* Exercise:
In your copy, repeat each record exactly and include no pictures.

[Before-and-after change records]
★ ★ ★ ★ ★ ★ ★

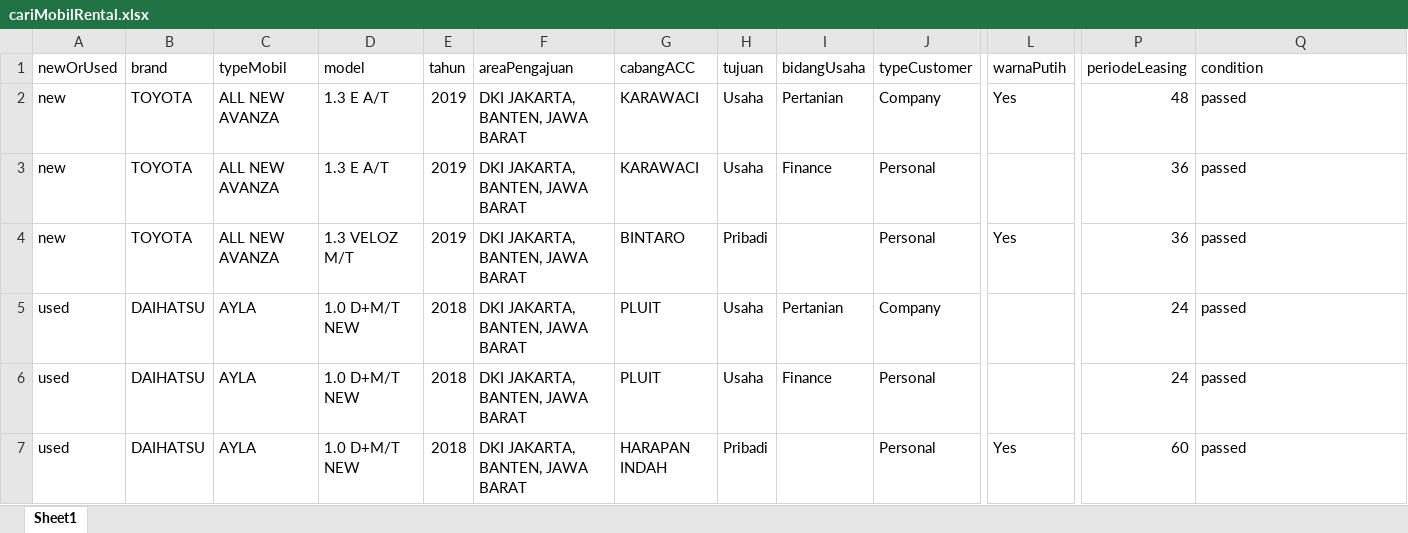
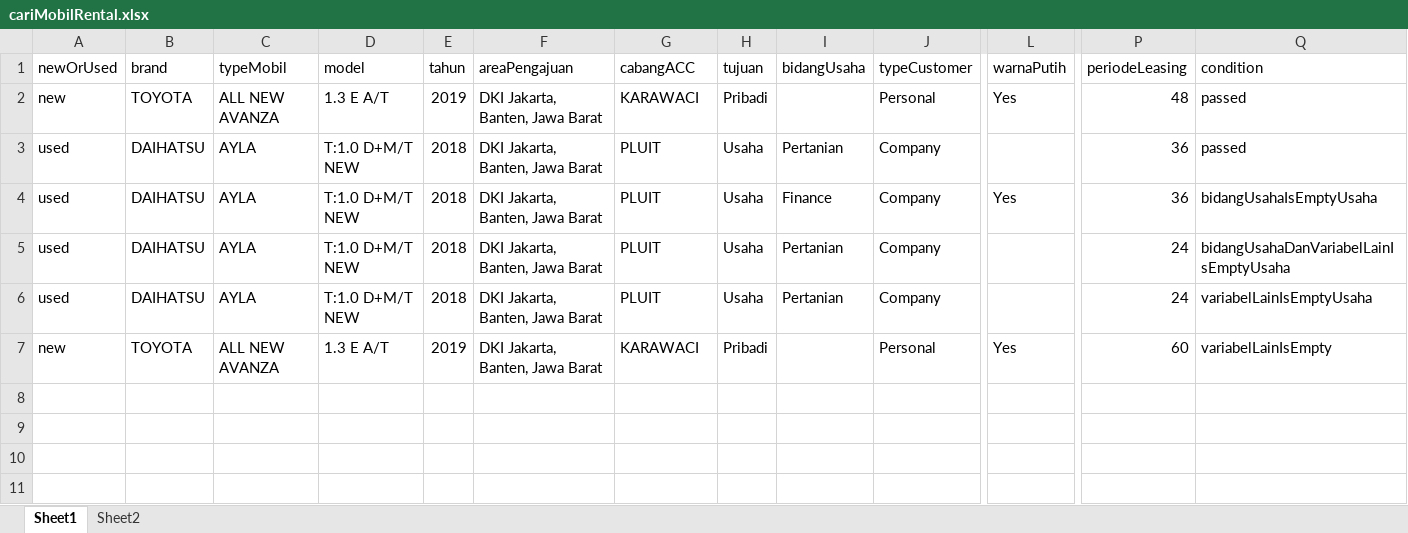
Before and after one commit to qcaccompanies/ACC-ACCOne, an Excel workbook: cariMobilRental.xlsx, sheet Sheet1, drawn as a sheet; only a part is shown, gaps mark what is left out; values as stored, in another font and other column widths than the file's, no cell formats; removed rows and columns are numbered as before the commit, all else as after; rows hold the shown columns only; the diff names each change by its address in the sheet, - before the commit and + after, or states it on an @@ line.

```diff
--- a/cariMobilRental.xlsx (sheet Sheet1)
+++ b/cariMobilRental.xlsx (sheet Sheet1)
+sheet tab: Sheet2
-F2 (areaPengajuan): DKI JAKARTA, BANTEN, JAWA BARAT
+F2 (areaPengajuan): DKI Jakarta, Banten, Jawa Barat
-H2 (tujuan): Usaha
+H2 (tujuan): Pribadi
-I2 (bidangUsaha): Pertanian
+I2 (bidangUsaha): (empty)
-J2 (typeCustomer): Company
+J2 (typeCustomer): Personal
-row 3: new | TOYOTA | ALL NEW AVANZA | 1.3 E A/T | 2019 | DKI JAKARTA, BANTEN, JAWA BARAT | KARAWACI | Usaha | Finance | Personal |  | 36 | passed
-row 4: new | TOYOTA | ALL NEW AVANZA | 1.3 VELOZ M/T | 2019 | DKI JAKARTA, BANTEN, JAWA BARAT | BINTARO | Pribadi |  | Personal | Yes | 36 | passed
+row 3: used | DAIHATSU | AYLA | T:1.0 D+M/T NEW | 2018 | DKI Jakarta, Banten, Jawa Barat | PLUIT | Usaha | Pertanian | Company |  | 36 | passed
+row 4: used | DAIHATSU | AYLA | T:1.0 D+M/T NEW | 2018 | DKI Jakarta, Banten, Jawa Barat | PLUIT | Usaha | Finance | Company | Yes | 36 | bidangUsahaIsEmptyUsaha
-D5:D6 (model): 1.0 D+M/T NEW
+D5:D6 (model): T:1.0 D+M/T NEW
-F5:F6 (areaPengajuan): DKI JAKARTA, BANTEN, JAWA BARAT
+F5:F6 (areaPengajuan): DKI Jakarta, Banten, Jawa Barat
-Q5 (condition): passed
+Q5 (condition): bidangUsahaDanVariabelLainIsEmptyUsaha
-I6 (bidangUsaha): Finance
+I6 (bidangUsaha): Pertanian
-J6 (typeCustomer): Personal
+J6 (typeCustomer): Company
-Q6 (condition): passed
+Q6 (condition): variabelLainIsEmptyUsaha
-row 7: used | DAIHATSU | AYLA | 1.0 D+M/T NEW | 2018 | DKI JAKARTA, BANTEN, JAWA BARAT | HARAPAN INDAH | Pribadi |  | Personal | Yes | 60 | passed
+row 7: new | TOYOTA | ALL NEW AVANZA | 1.3 E A/T | 2019 | DKI Jakarta, Banten, Jawa Barat | KARAWACI | Pribadi |  | Personal | Yes | 60 | variabelLainIsEmpty
```
Also changed, not shown: cell formats, CariMobilBekasMarketplace.xlsx, LupaKataSandi.xlsx, 37 other files.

★ ★ ★ ★ ★ ★ ★

* Response for this exercise:
Before and after one commit to qcaccompanies/ACC-ACCOne, an Excel workbook: cariMobilRental.xlsx, sheet Sheet1, drawn as a sheet; only a part is shown, gaps mark what is left out; values as stored, in another font and other column widths than the file's, no cell formats; removed rows and columns are numbered as before the commit, all else as after; rows hold the shown columns only; the diff names each change by its address in the sheet, - before the commit and + after, or states it on an @@ line.

```diff
--- a/cariMobilRental.xlsx (sheet Sheet1)
+++ b/cariMobilRental.xlsx (sheet Sheet1)
+sheet tab: Sheet2
-F2 (areaPengajuan): DKI JAKARTA, BANTEN, JAWA BARAT
+F2 (areaPengajuan): DKI Jakarta, Banten, Jawa Barat
-H2 (tujuan): Usaha
+H2 (tujuan): Pribadi
-I2 (bidangUsaha): Pertanian
+I2 (bidangUsaha): (empty)
-J2 (typeCustomer): Company
+J2 (typeCustomer): Personal
-row 3: new | TOYOTA | ALL NEW AVANZA | 1.3 E A/T | 2019 | DKI JAKARTA, BANTEN, JAWA BARAT | KARAWACI | Usaha | Finance | Personal |  | 36 | passed
-row 4: new | TOYOTA | ALL NEW AVANZA | 1.3 VELOZ M/T | 2019 | DKI JAKARTA, BANTEN, JAWA BARAT | BINTARO | Pribadi |  | Personal | Yes | 36 | passed
+row 3: used | DAIHATSU | AYLA | T:1.0 D+M/T NEW | 2018 | DKI Jakarta, Banten, Jawa Barat | PLUIT | Usaha | Pertanian | Company |  | 36 | passed
+row 4: used | DAIHATSU | AYLA | T:1.0 D+M/T NEW | 2018 | DKI Jakarta, Banten, Jawa Barat | PLUIT | Usaha | Finance | Company | Yes | 36 | bidangUsahaIsEmptyUsaha
-D5:D6 (model): 1.0 D+M/T NEW
+D5:D6 (model): T:1.0 D+M/T NEW
-F5:F6 (areaPengajuan): DKI JAKARTA, BANTEN, JAWA BARAT
+F5:F6 (areaPengajuan): DKI Jakarta, Banten, Jawa Barat
-Q5 (condition): passed
+Q5 (condition): bidangUsahaDanVariabelLainIsEmptyUsaha
-I6 (bidangUsaha): Finance
+I6 (bidangUsaha): Pertanian
-J6 (typeCustomer): Personal
+J6 (typeCustomer): Company
-Q6 (condition): passed
+Q6 (condition): variabelLainIsEmptyUsaha
-row 7: used | DAIHATSU | AYLA | 1.0 D+M/T NEW | 2018 | DKI JAKARTA, BANTEN, JAWA BARAT | HARAPAN INDAH | Pribadi |  | Personal | Yes | 60 | passed
+row 7: new | TOYOTA | ALL NEW AVANZA | 1.3 E A/T | 2019 | DKI Jakarta, Banten, Jawa Barat | KARAWACI | Pribadi |  | Personal | Yes | 60 | variabelLainIsEmpty
```
Also changed, not shown: cell formats, CariMobilBekasMarketplace.xlsx, LupaKataSandi.xlsx, 37 other files.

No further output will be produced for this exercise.